_What you are asked to do_.
Output the data word for word, dropping every image.

[Detected change data]
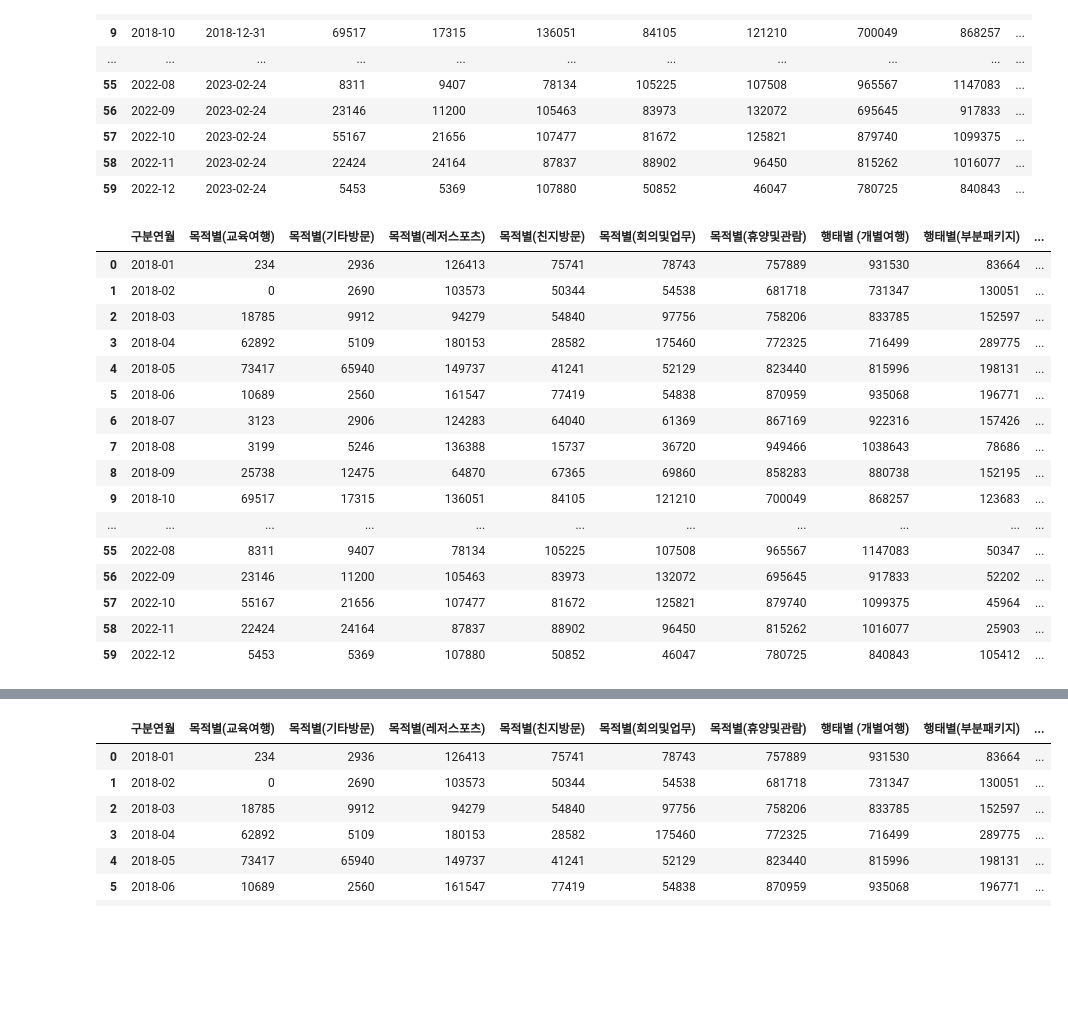
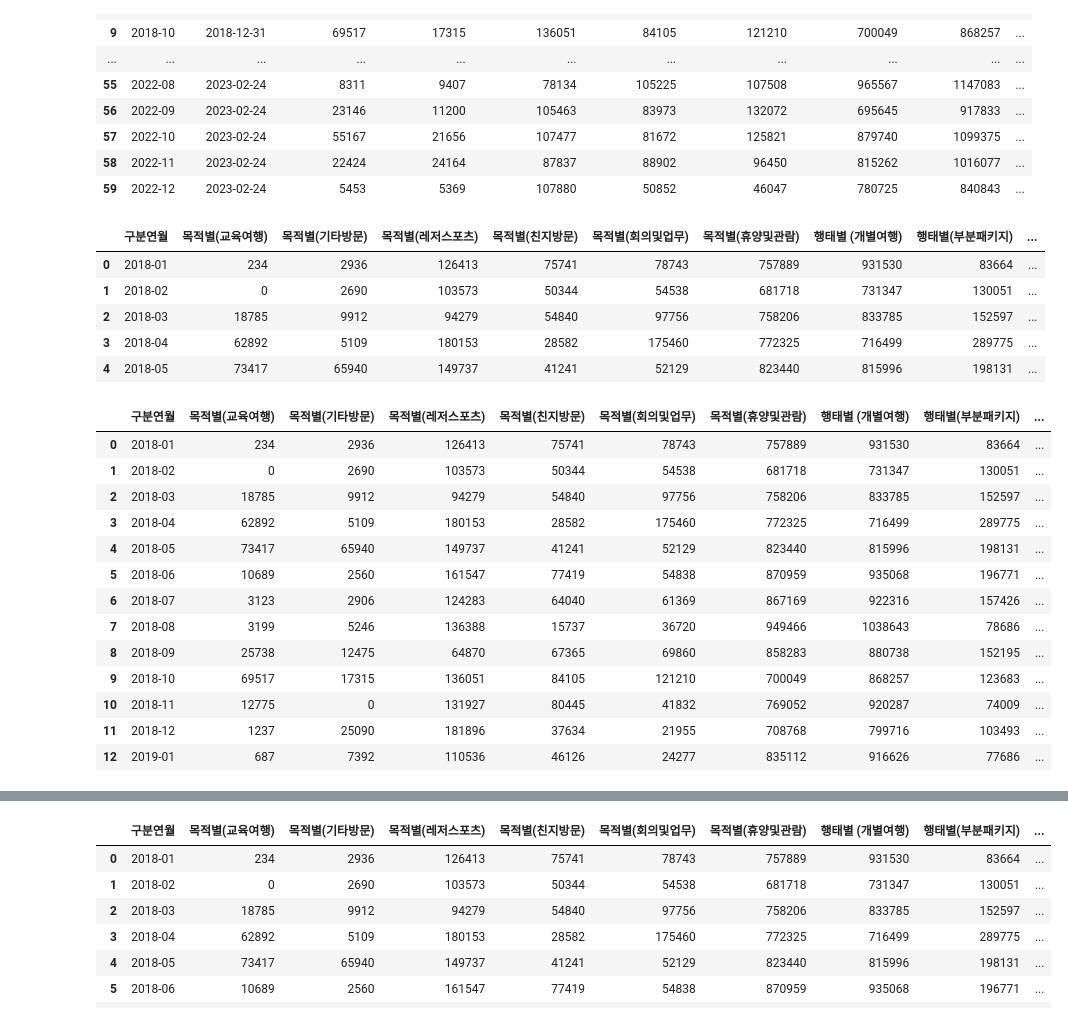
Before and after one commit to HaJeong-K/Jeju_project, a Jupyter notebook: 제주_관광객,날씨_API.ipynb, the cells around one changed output, grey strips where cells are left out. Saved outputs shown, nothing was run; the diff lists cells and outputs as text; code cells hidden in the pictures; blank space fills up the shorter version.

```diff
--- a/제주_관광객,날씨_API.ipynb
+++ b/제주_관광객,날씨_API.ipynb
@@ -486,22 +425,28 @@ result
 | 59 | 2022-12 | 2023-02-24 | 5453 | 5369 | 107880 | 50852 | 46047 | 780725 | 840843 | ... |
 # %%
 result = result.drop(columns=['데이터기준일자','관련부서'])
-result
+result.head()
 # %% [output]
 |  | 구분연월 | 목적별(교육여행) | 목적별(기타방문) | 목적별(레저스포츠) | 목적별(친지방문) | 목적별(회의및업무) | 목적별(휴양및관람) | 행태별 (개별여행) | 행태별(부분패키지) | ... |
 | 0 | 2018-01 | 234 | 2936 | 126413 | 75741 | 78743 | 757889 | 931530 | 83664 | ... |
 | 1 | 2018-02 | 0 | 2690 | 103573 | 50344 | 54538 | 681718 | 731347 | 130051 | ... |
 | 2 | 2018-03 | 18785 | 9912 | 94279 | 54840 | 97756 | 758206 | 833785 | 152597 | ... |
 | 3 | 2018-04 | 62892 | 5109 | 180153 | 28582 | 175460 | 772325 | 716499 | 289775 | ... |
 | 4 | 2018-05 | 73417 | 65940 | 149737 | 41241 | 52129 | 823440 | 815996 | 198131 | ... |
-| 5 | 2018-06 | 10689 | 2560 | 161547 | 77419 | 54838 | 870959 | 935068 | 196771 | ... |
-| 6 | 2018-07 | 3123 | 2906 | 124283 | 64040 | 61369 | 867169 | 922316 | 157426 | ... |
-| 7 | 2018-08 | 3199 | 5246 | 136388 | 15737 | 36720 | 949466 | 1038643 | 78686 | ... |
-| 8 | 2018-09 | 25738 | 12475 | 64870 | 67365 | 69860 | 858283 | 880738 | 152195 | ... |
-| 9 | 2018-10 | 69517 | 17315 | 136051 | 84105 | 121210 | 700049 | 868257 | 123683 | ... |
-| ... | ... | ... | ... | ... | ... | ... | ... | ... | ... | ... |
-| 55 | 2022-08 | 8311 | 9407 | 78134 | 105225 | 107508 | 965567 | 1147083 | 50347 | ... |
-| 56 | 2022-09 | 23146 | 11200 | 105463 | 83973 | 132072 | 695645 | 917833 | 52202 | ... |
-| 57 | 2022-10 | 55167 | 21656 | 107477 | 81672 | 125821 | 879740 | 1099375 | 45964 | ... |
-| 58 | 2022-11 | 22424 | 24164 | 87837 | 88902 | 96450 | 815262 | 1016077 | 25903 | ... |
-| 59 | 2022-12 | 5453 | 5369 | 107880 | 50852 | 46047 | 780725 | 840843 | 105412 | ... |
+# %%
+result.head(13)
+# %% [output]
+|  | 구분연월 | 목적별(교육여행) | 목적별(기타방문) | 목적별(레저스포츠) | 목적별(친지방문) | 목적별(회의및업무) | 목적별(휴양및관람) | 행태별 (개별여행) | 행태별(부분패키지) | ... |
+| 0 | 2018-01 | 234 | 2936 | 126413 | 75741 | 78743 | 757889 | 931530 | 83664 | ... |
+| 1 | 2018-02 | 0 | 2690 | 103573 | 50344 | 54538 | 681718 | 731347 | 130051 | ... |
+| 2 | 2018-03 | 18785 | 9912 | 94279 | 54840 | 97756 | 758206 | 833785 | 152597 | ... |
+| 3 | 2018-04 | 62892 | 5109 | 180153 | 28582 | 175460 | 772325 | 716499 | 289775 | ... |
+| 4 | 2018-05 | 73417 | 65940 | 149737 | 41241 | 52129 | 823440 | 815996 | 198131 | ... |
+| 5 | 2018-06 | 10689 | 2560 | 161547 | 77419 | 54838 | 870959 | 935068 | 196771 | ... |
+| 6 | 2018-07 | 3123 | 2906 | 124283 | 64040 | 61369 | 867169 | 922316 | 157426 | ... |
+| 7 | 2018-08 | 3199 | 5246 | 136388 | 15737 | 36720 | 949466 | 1038643 | 78686 | ... |
+| 8 | 2018-09 | 25738 | 12475 | 64870 | 67365 | 69860 | 858283 | 880738 | 152195 | ... |
+| 9 | 2018-10 | 69517 | 17315 | 136051 | 84105 | 121210 | 700049 | 868257 | 123683 | ... |
+| 10 | 2018-11 | 12775 | 0 | 131927 | 80445 | 41832 | 769052 | 920287 | 74009 | ... |
+| 11 | 2018-12 | 1237 | 25090 | 181896 | 37634 | 21955 | 708768 | 799716 | 103493 | ... |
+| 12 | 2019-01 | 687 | 7392 | 110536 | 46126 | 24277 | 835112 | 916626 | 77686 | ... |
```
Also changed, not shown: parts of 14 cells of this notebook.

_Completed task_.
Before and after one commit to HaJeong-K/Jeju_project, a Jupyter notebook: 제주_관광객,날씨_API.ipynb, the cells around one changed output, grey strips where cells are left out. Saved outputs shown, nothing was run; the diff lists cells and outputs as text; code cells hidden in the pictures; blank space fills up the shorter version.

```diff
--- a/제주_관광객,날씨_API.ipynb
+++ b/제주_관광객,날씨_API.ipynb
@@ -486,22 +425,28 @@ result
 | 59 | 2022-12 | 2023-02-24 | 5453 | 5369 | 107880 | 50852 | 46047 | 780725 | 840843 | ... |
 # %%
 result = result.drop(columns=['데이터기준일자','관련부서'])
-result
+result.head()
 # %% [output]
 |  | 구분연월 | 목적별(교육여행) | 목적별(기타방문) | 목적별(레저스포츠) | 목적별(친지방문) | 목적별(회의및업무) | 목적별(휴양및관람) | 행태별 (개별여행) | 행태별(부분패키지) | ... |
 | 0 | 2018-01 | 234 | 2936 | 126413 | 75741 | 78743 | 757889 | 931530 | 83664 | ... |
 | 1 | 2018-02 | 0 | 2690 | 103573 | 50344 | 54538 | 681718 | 731347 | 130051 | ... |
 | 2 | 2018-03 | 18785 | 9912 | 94279 | 54840 | 97756 | 758206 | 833785 | 152597 | ... |
 | 3 | 2018-04 | 62892 | 5109 | 180153 | 28582 | 175460 | 772325 | 716499 | 289775 | ... |
 | 4 | 2018-05 | 73417 | 65940 | 149737 | 41241 | 52129 | 823440 | 815996 | 198131 | ... |
-| 5 | 2018-06 | 10689 | 2560 | 161547 | 77419 | 54838 | 870959 | 935068 | 196771 | ... |
-| 6 | 2018-07 | 3123 | 2906 | 124283 | 64040 | 61369 | 867169 | 922316 | 157426 | ... |
-| 7 | 2018-08 | 3199 | 5246 | 136388 | 15737 | 36720 | 949466 | 1038643 | 78686 | ... |
-| 8 | 2018-09 | 25738 | 12475 | 64870 | 67365 | 69860 | 858283 | 880738 | 152195 | ... |
-| 9 | 2018-10 | 69517 | 17315 | 136051 | 84105 | 121210 | 700049 | 868257 | 123683 | ... |
-| ... | ... | ... | ... | ... | ... | ... | ... | ... | ... | ... |
-| 55 | 2022-08 | 8311 | 9407 | 78134 | 105225 | 107508 | 965567 | 1147083 | 50347 | ... |
-| 56 | 2022-09 | 23146 | 11200 | 105463 | 83973 | 132072 | 695645 | 917833 | 52202 | ... |
-| 57 | 2022-10 | 55167 | 21656 | 107477 | 81672 | 125821 | 879740 | 1099375 | 45964 | ... |
-| 58 | 2022-11 | 22424 | 24164 | 87837 | 88902 | 96450 | 815262 | 1016077 | 25903 | ... |
-| 59 | 2022-12 | 5453 | 5369 | 107880 | 50852 | 46047 | 780725 | 840843 | 105412 | ... |
+# %%
+result.head(13)
+# %% [output]
+|  | 구분연월 | 목적별(교육여행) | 목적별(기타방문) | 목적별(레저스포츠) | 목적별(친지방문) | 목적별(회의및업무) | 목적별(휴양및관람) | 행태별 (개별여행) | 행태별(부분패키지) | ... |
+| 0 | 2018-01 | 234 | 2936 | 126413 | 75741 | 78743 | 757889 | 931530 | 83664 | ... |
+| 1 | 2018-02 | 0 | 2690 | 103573 | 50344 | 54538 | 681718 | 731347 | 130051 | ... |
+| 2 | 2018-03 | 18785 | 9912 | 94279 | 54840 | 97756 | 758206 | 833785 | 152597 | ... |
+| 3 | 2018-04 | 62892 | 5109 | 180153 | 28582 | 175460 | 772325 | 716499 | 289775 | ... |
+| 4 | 2018-05 | 73417 | 65940 | 149737 | 41241 | 52129 | 823440 | 815996 | 198131 | ... |
+| 5 | 2018-06 | 10689 | 2560 | 161547 | 77419 | 54838 | 870959 | 935068 | 196771 | ... |
+| 6 | 2018-07 | 3123 | 2906 | 124283 | 64040 | 61369 | 867169 | 922316 | 157426 | ... |
+| 7 | 2018-08 | 3199 | 5246 | 136388 | 15737 | 36720 | 949466 | 1038643 | 78686 | ... |
+| 8 | 2018-09 | 25738 | 12475 | 64870 | 67365 | 69860 | 858283 | 880738 | 152195 | ... |
+| 9 | 2018-10 | 69517 | 17315 | 136051 | 84105 | 121210 | 700049 | 868257 | 123683 | ... |
+| 10 | 2018-11 | 12775 | 0 | 131927 | 80445 | 41832 | 769052 | 920287 | 74009 | ... |
+| 11 | 2018-12 | 1237 | 25090 | 181896 | 37634 | 21955 | 708768 | 799716 | 103493 | ... |
+| 12 | 2019-01 | 687 | 7392 | 110536 | 46126 | 24277 | 835112 | 916626 | 77686 | ... |
```
Also changed, not shown: parts of 14 cells of this notebook.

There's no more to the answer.